### Provided records:

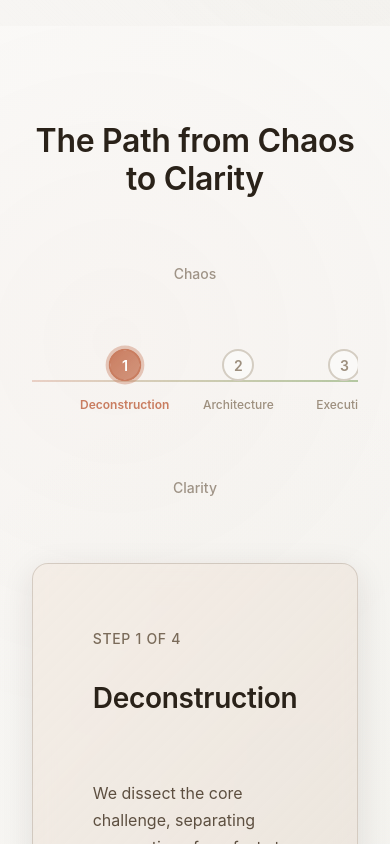
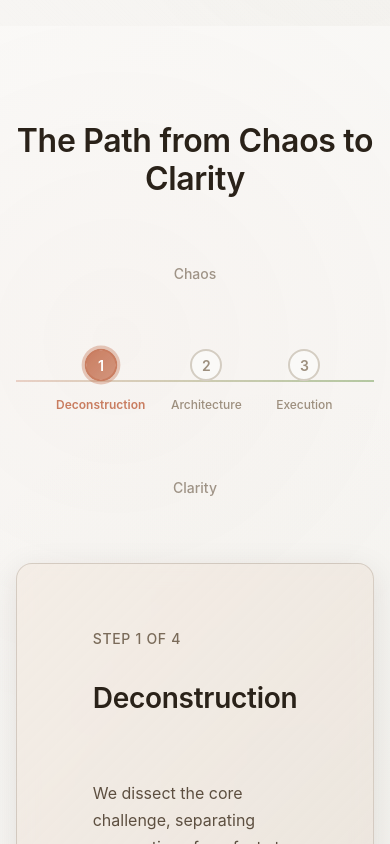
Before and after one commit to Mr-Hassan-Javaid/Hassan-Portfolio, a Next.js app: page / in a window 390 px wide. Shown: the part 1340-2184 px from the top of the page. Built offline with nearby package versions, Linux system fonts and the light colour scheme.

Commit message:
mobile slider adjsut

```diff
--- a/components/ProcessSection.module.css
+++ b/components/ProcessSection.module.css
@@ -208,6 +208,11 @@
     overflow: visible;
   }
 
+  .container {
+    padding: 0 var(--spacing-sm);
+    overflow-x: visible;
+  }
+
   .heading {
     margin-bottom: var(--spacing-lg);
     line-height: 1.2;
@@ -229,12 +234,14 @@
     margin: 0;
     overflow-x: auto;
     overflow-y: visible;
-    padding: var(--spacing-sm) var(--spacing-md);
+    padding: var(--spacing-sm) var(--spacing-md) var(--spacing-sm) var(--spacing-md);
+    padding-right: var(--spacing-lg);
     scrollbar-width: none;
     -ms-overflow-style: none;
-    justify-content: space-around;
+    justify-content: flex-start;
     min-height: 80px;
     align-items: center;
+    gap: var(--spacing-xs);
   }
 
   .progressLine::-webkit-scrollbar {
@@ -245,7 +252,7 @@
     flex-shrink: 0;
     min-width: 90px;
     padding: var(--spacing-sm) var(--spacing-xs);
-    margin: 0 var(--spacing-xs);
+    margin: 0;
   }
 
   .stepNumber {
```
Lines whose indentation alone changed are shown as unchanged.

### Your task:
Each line of the material that contains the string "margin" has to be copied out.

### Reply:
     margin-bottom: var(--spacing-lg);
     margin: 0;
-    margin: 0 var(--spacing-xs);
+    margin: 0;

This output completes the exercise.